So whenever I can I read the early explorers’ accounts with great interest. As a fellow explorer, I decided to write a short pen-sketch on some of them. Pinch of salt, of course, as I add my own non-expert comment and my ‘kind and knowledgeable locals’ bias. My theory: Despite their tales of derring-do and how ‘they did it all by themselves’, they – like us centuries later – were visitors, shown around by local people who knew what they were doing.
Carl Pehr Thunberg (1743 – 1828) – was a Swedish naturalist and one of ‘the seventeen apostles’ of Carl Linnaeus. He has been called ‘The Father of South African Botany.’ He went to the Cape in 1771, undertaking field trips and journeys into the interior to the north of Saldanha Bay, east along the Breede River Valley through the Langkloof as far as the Gamtoos River and returning by way of the Little Karoo. Local guide JA Auge showed them the way.
In the Cape, Thunberg met fellow Swede Anders Sparrman and Francis Masson, a Scots gardener sent to Cape Town to collect plants for the Royal Gardens at Kew. They were immediately drawn together by their shared interests. During one of their trips, on which I suspect they will have been accompanied by kind and knowledgeable local people, they were joined by Dutchman Robert Jacob Gordon, a soldier on leave from his regiment in the Netherlands. Thunberg and Masson undertook two further inland expeditions: To the Eastern Cape as far as the Sundays River, and to the Roggeveld. In the Knysna forest a buffalo – was it wounded? – gored and killed two of their horses. Thunberg collected a significant number of specimens of both flora and fauna. He was the first professional botanist who personally made extensive collections of South African plants and studied them at first hand. During his three year stay at the Cape he climbed Table Mountain fifteen times and collected over 3000 plant species, of which more than 1000 were new to science.

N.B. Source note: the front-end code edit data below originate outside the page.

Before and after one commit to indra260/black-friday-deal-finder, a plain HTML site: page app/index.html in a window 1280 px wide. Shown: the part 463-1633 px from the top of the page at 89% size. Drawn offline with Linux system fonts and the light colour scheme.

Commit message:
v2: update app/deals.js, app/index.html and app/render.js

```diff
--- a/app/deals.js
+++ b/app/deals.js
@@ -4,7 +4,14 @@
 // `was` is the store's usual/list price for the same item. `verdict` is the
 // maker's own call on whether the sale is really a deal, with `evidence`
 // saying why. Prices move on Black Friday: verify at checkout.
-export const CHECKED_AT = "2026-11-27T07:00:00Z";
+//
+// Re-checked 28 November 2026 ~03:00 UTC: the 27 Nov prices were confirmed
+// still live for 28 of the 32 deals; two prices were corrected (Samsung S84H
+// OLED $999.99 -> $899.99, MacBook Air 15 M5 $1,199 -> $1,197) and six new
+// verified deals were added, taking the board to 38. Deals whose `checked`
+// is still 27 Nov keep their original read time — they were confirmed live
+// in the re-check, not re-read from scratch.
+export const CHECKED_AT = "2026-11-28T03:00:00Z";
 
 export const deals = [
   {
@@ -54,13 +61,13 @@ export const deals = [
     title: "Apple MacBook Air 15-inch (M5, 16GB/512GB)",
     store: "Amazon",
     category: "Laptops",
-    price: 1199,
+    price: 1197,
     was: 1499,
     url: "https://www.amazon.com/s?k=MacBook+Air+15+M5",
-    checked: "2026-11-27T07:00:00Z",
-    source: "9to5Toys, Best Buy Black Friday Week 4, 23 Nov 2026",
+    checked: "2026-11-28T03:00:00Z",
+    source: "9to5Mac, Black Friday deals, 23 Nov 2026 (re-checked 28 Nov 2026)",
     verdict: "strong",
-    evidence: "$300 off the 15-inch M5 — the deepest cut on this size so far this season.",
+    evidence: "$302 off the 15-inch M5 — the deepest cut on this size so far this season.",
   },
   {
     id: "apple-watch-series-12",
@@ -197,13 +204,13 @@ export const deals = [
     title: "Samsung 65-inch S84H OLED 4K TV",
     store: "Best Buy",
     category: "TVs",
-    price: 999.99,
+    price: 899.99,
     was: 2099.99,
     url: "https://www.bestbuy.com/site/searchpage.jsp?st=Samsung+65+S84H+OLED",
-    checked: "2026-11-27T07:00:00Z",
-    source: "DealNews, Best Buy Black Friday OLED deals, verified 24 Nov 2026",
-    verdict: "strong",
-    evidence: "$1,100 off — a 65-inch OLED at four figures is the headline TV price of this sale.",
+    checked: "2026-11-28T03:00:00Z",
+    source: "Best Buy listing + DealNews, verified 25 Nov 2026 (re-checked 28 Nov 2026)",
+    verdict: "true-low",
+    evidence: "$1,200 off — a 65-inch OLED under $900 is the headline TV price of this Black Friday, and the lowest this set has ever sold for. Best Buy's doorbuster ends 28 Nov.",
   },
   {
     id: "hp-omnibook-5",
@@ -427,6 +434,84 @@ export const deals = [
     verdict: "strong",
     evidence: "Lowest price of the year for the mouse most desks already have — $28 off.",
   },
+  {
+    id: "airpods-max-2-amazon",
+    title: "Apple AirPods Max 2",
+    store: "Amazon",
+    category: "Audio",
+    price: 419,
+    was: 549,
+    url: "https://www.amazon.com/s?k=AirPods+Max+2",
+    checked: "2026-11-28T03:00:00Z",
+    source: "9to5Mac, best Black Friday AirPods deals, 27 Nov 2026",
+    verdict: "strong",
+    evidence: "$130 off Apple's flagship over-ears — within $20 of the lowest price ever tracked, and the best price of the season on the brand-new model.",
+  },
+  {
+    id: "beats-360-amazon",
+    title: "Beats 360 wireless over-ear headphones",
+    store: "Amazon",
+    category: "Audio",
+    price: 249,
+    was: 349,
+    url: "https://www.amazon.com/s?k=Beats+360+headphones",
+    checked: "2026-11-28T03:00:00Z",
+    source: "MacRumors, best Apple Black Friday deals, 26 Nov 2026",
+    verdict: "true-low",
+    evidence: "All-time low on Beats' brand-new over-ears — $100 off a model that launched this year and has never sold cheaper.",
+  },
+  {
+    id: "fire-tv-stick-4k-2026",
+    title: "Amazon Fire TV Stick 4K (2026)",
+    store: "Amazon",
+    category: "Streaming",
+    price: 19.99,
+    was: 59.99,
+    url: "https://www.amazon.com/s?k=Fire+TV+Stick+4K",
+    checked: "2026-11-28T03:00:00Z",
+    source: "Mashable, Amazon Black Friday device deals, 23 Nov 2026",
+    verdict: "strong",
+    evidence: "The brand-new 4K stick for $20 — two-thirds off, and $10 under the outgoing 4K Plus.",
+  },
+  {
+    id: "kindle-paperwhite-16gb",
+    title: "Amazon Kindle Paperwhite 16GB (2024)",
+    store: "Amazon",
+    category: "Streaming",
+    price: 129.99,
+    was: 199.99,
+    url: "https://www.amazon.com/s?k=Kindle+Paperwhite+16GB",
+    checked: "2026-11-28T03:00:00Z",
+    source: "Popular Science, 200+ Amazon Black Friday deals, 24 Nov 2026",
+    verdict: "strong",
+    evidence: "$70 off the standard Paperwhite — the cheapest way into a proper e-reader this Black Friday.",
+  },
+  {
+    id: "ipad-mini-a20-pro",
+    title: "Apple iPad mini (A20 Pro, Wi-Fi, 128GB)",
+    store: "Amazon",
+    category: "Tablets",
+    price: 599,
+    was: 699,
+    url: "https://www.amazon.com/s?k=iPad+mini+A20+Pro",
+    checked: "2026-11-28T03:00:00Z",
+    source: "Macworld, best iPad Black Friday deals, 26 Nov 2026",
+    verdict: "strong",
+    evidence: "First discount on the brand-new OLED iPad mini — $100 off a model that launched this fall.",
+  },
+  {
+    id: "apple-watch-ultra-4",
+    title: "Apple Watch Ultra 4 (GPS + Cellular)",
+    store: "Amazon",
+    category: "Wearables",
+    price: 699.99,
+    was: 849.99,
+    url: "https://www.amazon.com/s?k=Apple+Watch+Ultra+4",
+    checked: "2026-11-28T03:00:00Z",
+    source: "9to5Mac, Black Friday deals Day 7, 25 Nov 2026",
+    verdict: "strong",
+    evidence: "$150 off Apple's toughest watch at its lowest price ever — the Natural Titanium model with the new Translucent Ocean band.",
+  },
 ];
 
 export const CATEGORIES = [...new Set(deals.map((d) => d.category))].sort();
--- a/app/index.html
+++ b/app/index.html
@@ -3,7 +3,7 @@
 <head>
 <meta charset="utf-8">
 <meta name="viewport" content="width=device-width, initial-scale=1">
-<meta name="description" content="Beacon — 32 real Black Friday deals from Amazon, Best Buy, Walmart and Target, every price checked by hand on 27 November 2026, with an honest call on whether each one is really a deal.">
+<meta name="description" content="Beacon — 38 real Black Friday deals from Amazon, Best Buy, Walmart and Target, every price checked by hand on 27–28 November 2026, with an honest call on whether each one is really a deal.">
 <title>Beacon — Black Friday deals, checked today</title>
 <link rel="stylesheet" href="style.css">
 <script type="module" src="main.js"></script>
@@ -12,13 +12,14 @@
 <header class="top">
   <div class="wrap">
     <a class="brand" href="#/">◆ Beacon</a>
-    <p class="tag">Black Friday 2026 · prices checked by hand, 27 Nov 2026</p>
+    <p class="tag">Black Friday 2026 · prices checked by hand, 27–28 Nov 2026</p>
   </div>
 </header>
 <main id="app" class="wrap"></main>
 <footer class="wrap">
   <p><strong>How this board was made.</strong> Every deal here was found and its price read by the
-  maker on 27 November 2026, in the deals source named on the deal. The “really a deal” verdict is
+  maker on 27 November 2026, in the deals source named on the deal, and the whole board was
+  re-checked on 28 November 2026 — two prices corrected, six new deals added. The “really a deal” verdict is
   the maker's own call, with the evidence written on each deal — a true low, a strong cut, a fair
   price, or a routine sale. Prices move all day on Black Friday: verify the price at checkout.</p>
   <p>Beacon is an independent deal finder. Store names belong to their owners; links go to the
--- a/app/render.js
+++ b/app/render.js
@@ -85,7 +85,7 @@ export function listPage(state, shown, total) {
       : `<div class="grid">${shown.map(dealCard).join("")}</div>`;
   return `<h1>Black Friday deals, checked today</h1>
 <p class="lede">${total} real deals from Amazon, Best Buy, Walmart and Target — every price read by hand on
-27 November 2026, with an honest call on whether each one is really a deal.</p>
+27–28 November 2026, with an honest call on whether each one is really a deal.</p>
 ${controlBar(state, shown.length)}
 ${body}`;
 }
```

The beautiful flower Black-Eyed Susan – our feature picture – is named Thunbergia alata after our first traveler / explorer / collector.
Although he was actually the first private visitor to travel far into the interior, he was slow to print, and his account of his travels was published after those of Francis Masson and Anders Sparrman.
Thunberg donated his extensive natural history collections to Uppsala University, Museum of Evolution and Zoological Museum: 27 500 plant specimens, 25 000 insects, 6 000 molluscs and shells, 1 200 birds and 300 mammals.
In his book ‘Travels at the Cape of Good Hope 1772 – 1775’ he wrote: ‘Roads, that can be properly so called, are not to be found in all this southern part of Africa; yet the way which people in general take, when they travel, is pretty well beaten in the neighbourhood of the Cape; farther down in the country indeed, very often not the least vestige of a road appears. Therefore in plains that are either very extensive, or covered with bush, it may easily happen that a traveller shall lose his way; so that he ought to be well acquainted with, and accurately observe the marks, by which he may get into the right road again. He must see then whether there be any sheep’s dung in the fields, which shews that there is a farm-house in the vicinity; and likewise, whether he can discover any herds of cattle grazing, or any cultivated land.’ No drought in the Cape during his travels: ‘Almost every day we were wet to the skin, in consequence of deluging showers of rain, which were sometimes accompanied with thunder.’
Thunberg was regarded as a generous person who cared deeply for others. He became famous and honoured the world over in his own lifetime. He was a member of the Swedish Academy of Sciences for 56 years, serving as president in 1784. In 1785 the Swedish king honoured him as a Knight of the Royal Order of Vasa. This meant he got to wear a distinctive green and white habit on formal occasions, with green breeches, a white sash with a gold fringe around the waist, a black top hat with gold hat band and a plume of white ostrich and and black egret feathers and a pair of green boots with gilded spurs. All my life . . . He married Brigitta C. Ruda and they adopted a son and a daughter – ah, a good man; he never wore this kit in front of the children. He succeeded the younger Linnaeus as professor of medicine and botany at the University of Uppsala , a post he held to his death, when he got buried in his top hat. I confess I don’t know if that is true about the top hat or scaring the children.
wikipedia; vanriebeecksociety.co.za; s2a3.org.za;